Our excellent and tireless archaeologist, Mr. Scott Warmuth, has once again discovered shards of English in Mr. Bob Dylan’s output that can be traced to other material. His muse having abandoned him mid-sentence sporadically throughout Chronicles, Dylan paged frantically through a 1961 Time magazine for phrases that could help him describe the cultural and political context of the 1960s. Then, either snickering with a shoplifter’s cheap sense of victory, or showing the mild and unreadable mien of the habitual liar , he dropped them into the holes in the sentences he’d left hanging. The purloined passages were skillfully sutured into the body of of nimble, vivid, and engaging prose that surrounded them, and lay there undetectable to the reader’s ear, and unattributed to their original author. The devil is in the details, is he not.

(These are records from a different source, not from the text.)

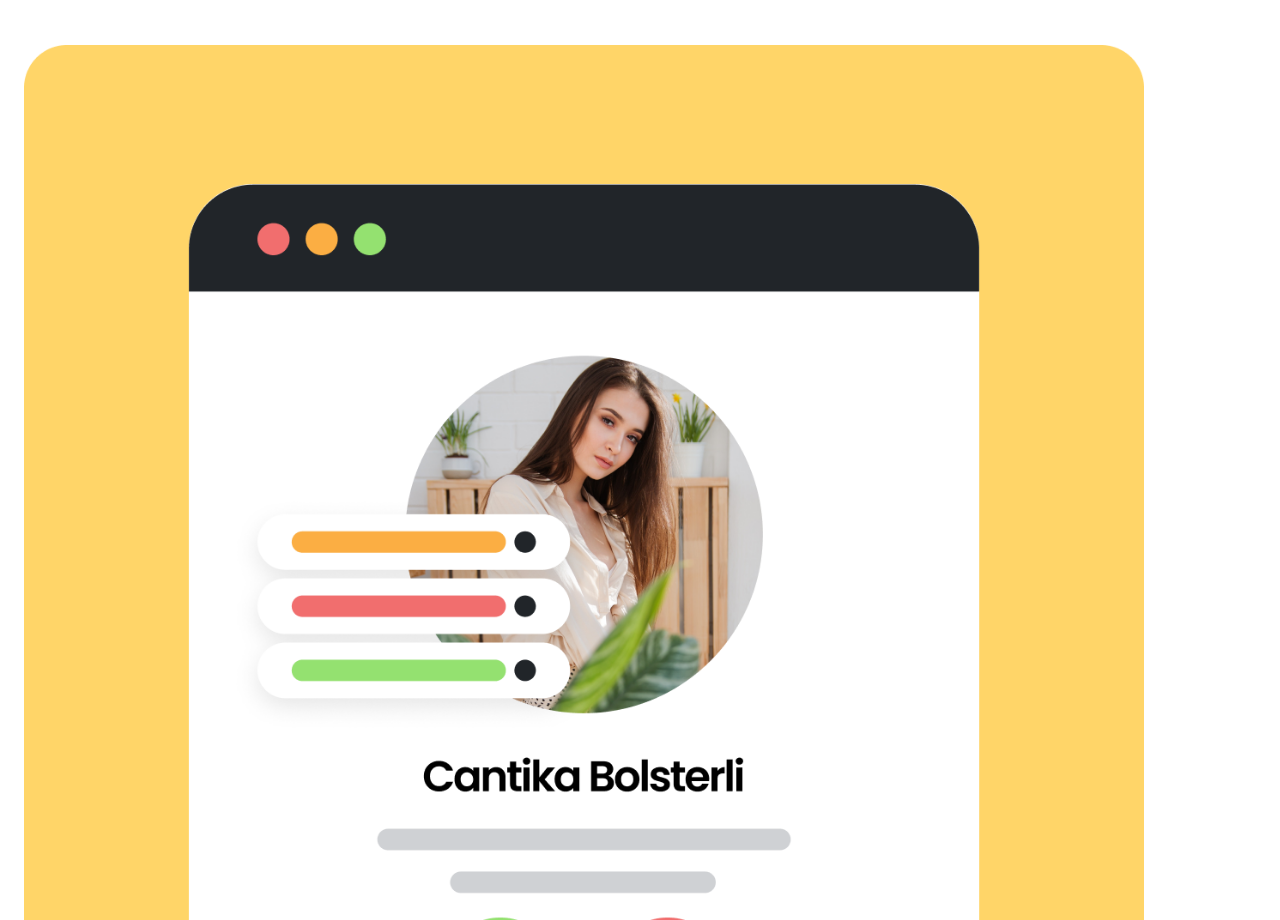
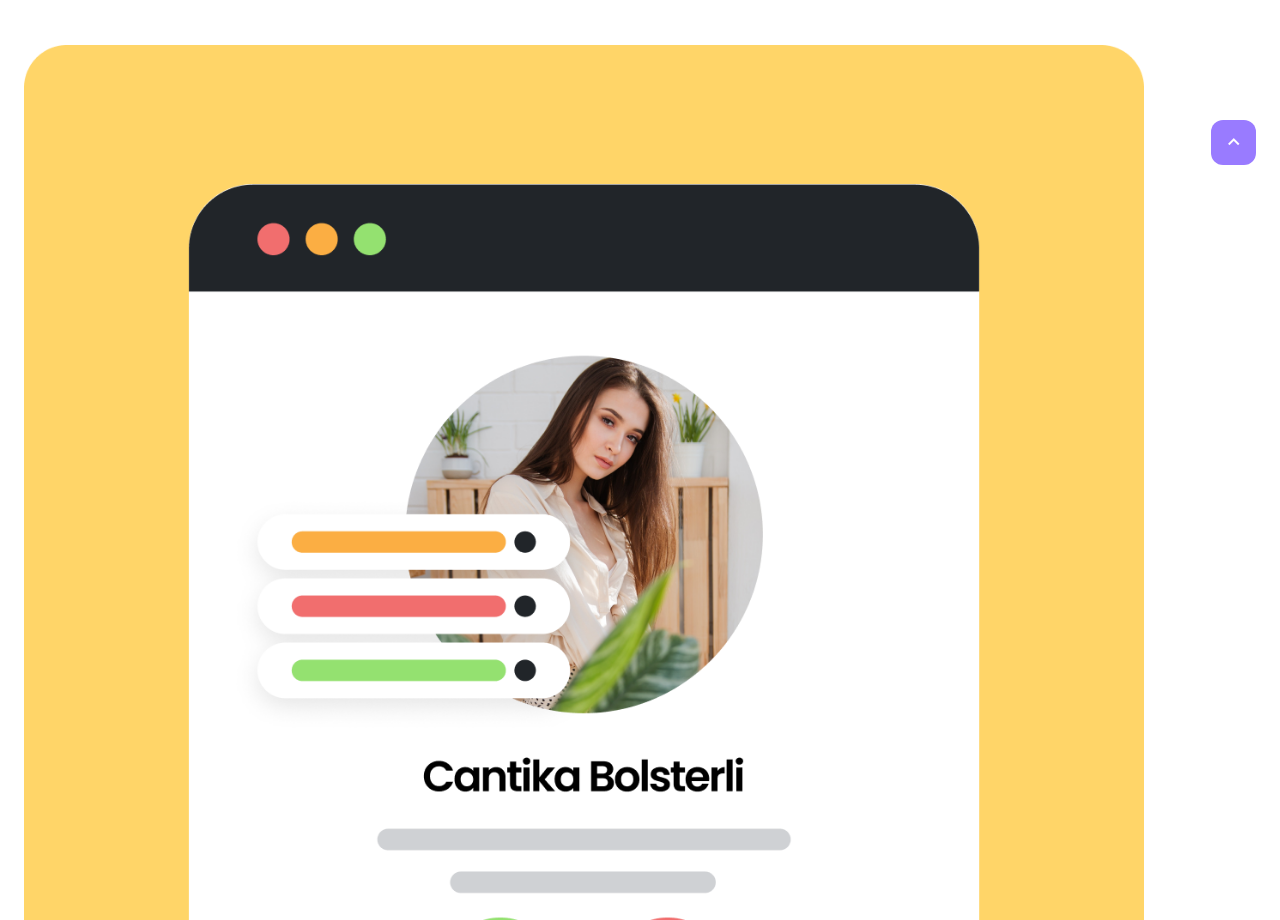
Before and after one commit to fajarfadillahh/existent-video-chatbot-landing-page-html-css-js, a plain HTML site: page index.html in a window 1280 px wide. Shown: the part 1435-2355 px from the top of the page. Drawn offline with nearby package versions, Linux system fonts and the light colour scheme.

Commit message:
scrollup section

```diff
--- a/index.html
+++ b/index.html
@@ -590,6 +590,12 @@
     </footer>
     <!-- ===== FOOTER SECTION ===== -->
 
+    <!-- ===== SCROLL SECTION ===== -->
+    <a href="#" class="scrollup" id="scroll-up">
+      <i class="bx bx-chevron-up scrollup__icon"></i>
+    </a>
+    <!-- ===== SCROLL SECTION ===== -->
+
     <!-- ===== SWIPER JS ===== -->
     <script src="https://unpkg.com/swiper@8/swiper-bundle.min.js"></script>
 
--- a/js/main.js
+++ b/js/main.js
@@ -27,6 +27,16 @@ function stickyHeader() {
 window.addEventListener("scroll", stickyHeader);
 
 // ===== TESTIMONIAL SWIPER =====
+function scrollUp() {
+  const scrollup = document.getElementById("scroll-up");
+
+  this.scrollY > 250
+    ? scrollup.classList.add("scroll-action")
+    : scrollup.classList.remove("scroll-action");
+}
+window.addEventListener("scroll", scrollUp);
+
+// ===== TESTIMONIAL SWIPER =====
 let swiper = new Swiper(".testimonial-swiper", {
   centeredSlides: true,
   slidesPerView: 1.1,
--- a/scss/index.scss
+++ b/scss/index.scss
@@ -660,3 +660,30 @@ img {
     text-align: center;
   }
 }
+
+// ===== SCROLLUP SECTION =====
+.scrollup {
+  position: fixed;
+  right: 1.5rem;
+  bottom: -100%;
+  display: inline-flex;
+  justify-content: center;
+  align-items: center;
+  width: 45px;
+  height: 45px;
+  background-color: rgba($color: #6e44ff, $alpha: 0.7);
+  border-radius: 12px;
+  font-size: 1.5rem;
+  color: $white-color;
+  z-index: $z-tooltip;
+  transition: $transition-300;
+
+  &:hover {
+    background-color: rgba($color: #6e44ff, $alpha: 1);
+  }
+
+  // scroll action
+  &.scroll-action {
+    bottom: 3rem;
+  }
+}
```
Also changed, not shown: css/index.css.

This seems like a lot of work, but we know that Bob Dylan is practiced at his crimes. Stymied by the task he set himself to write a song that muses restlessly about the frustration and torpor of age, and the burden of memory, he paged through the memoirs of a dying Japanese gangster and luckily found just the phrases to round out lyrics that had left him stuck. Once again, another convenient, unattributed and unthanked writer saved our lazy and duplicitous hero the trouble of inspiration.
We can relieve the anger and disappointment at Bob Dylan’s dereliction of originality, and we can give in and join him. The possibility can’t exist that Bob Dylan can scan text, store, retrieve, and synthesize language more quickly and unconsciously than we can. Nor that as the years go by, his reliance on facile memory and synthesis has grown. He’s a charlatan, picking and purloining and pretending, consciously, and betraying the sacred myth of the pure original artist. Let’s prove we can do it too. Give yourself a challenging writing assignment, something that demands a high degree of expressive and descriptive language, and that demonstrates a compelling and distinctive voice. Pull something off the shelf–maybe Montaigne’s essays, or last month’s Harper’s, or Mickey Mantle’s biography, or Bob Dylan’s memoirs. Flip through, pick out some phrases that appeal to you. Insert them into your piece of writing, disguising any seams in the tone, and voila. No irony here. If he can do it, you can too.
I give up. What is the great pleasure people have in accusing Bob Dylan of fraudulent artistry? Scott Warmuth merely does the hard work of research, it’s the rapturous dismay of Dylan’s audience that I wonder about. What is the standard for originality in art? John Heartfield puts his name to collage pieces that are no more than jigsaws of found materials. Duchamp signs this fountain, or scrawls a mustache on a print of the Mona Lisa, and these objects end up in museums and textbooks. Christopher Logue’s War Music rewrites the Iliad from English translations, and if you think this is an adolescent exercise in postmodern playfulness, I urge you to read some of it. It’s fascinating and moving and extremely strange. Anne Carson has done similar work with classical literature. We don’t condemn Logue because Homer can’t be financially or personally harmed by Logue’s theft? But that still leaves the problem of being impressed and captivated by Logue’s unoriginal work. What are exactly the standards of originality and ethics in creation that Bob Dylan is violating? Who gets to get away with these violations, and who doesn’t?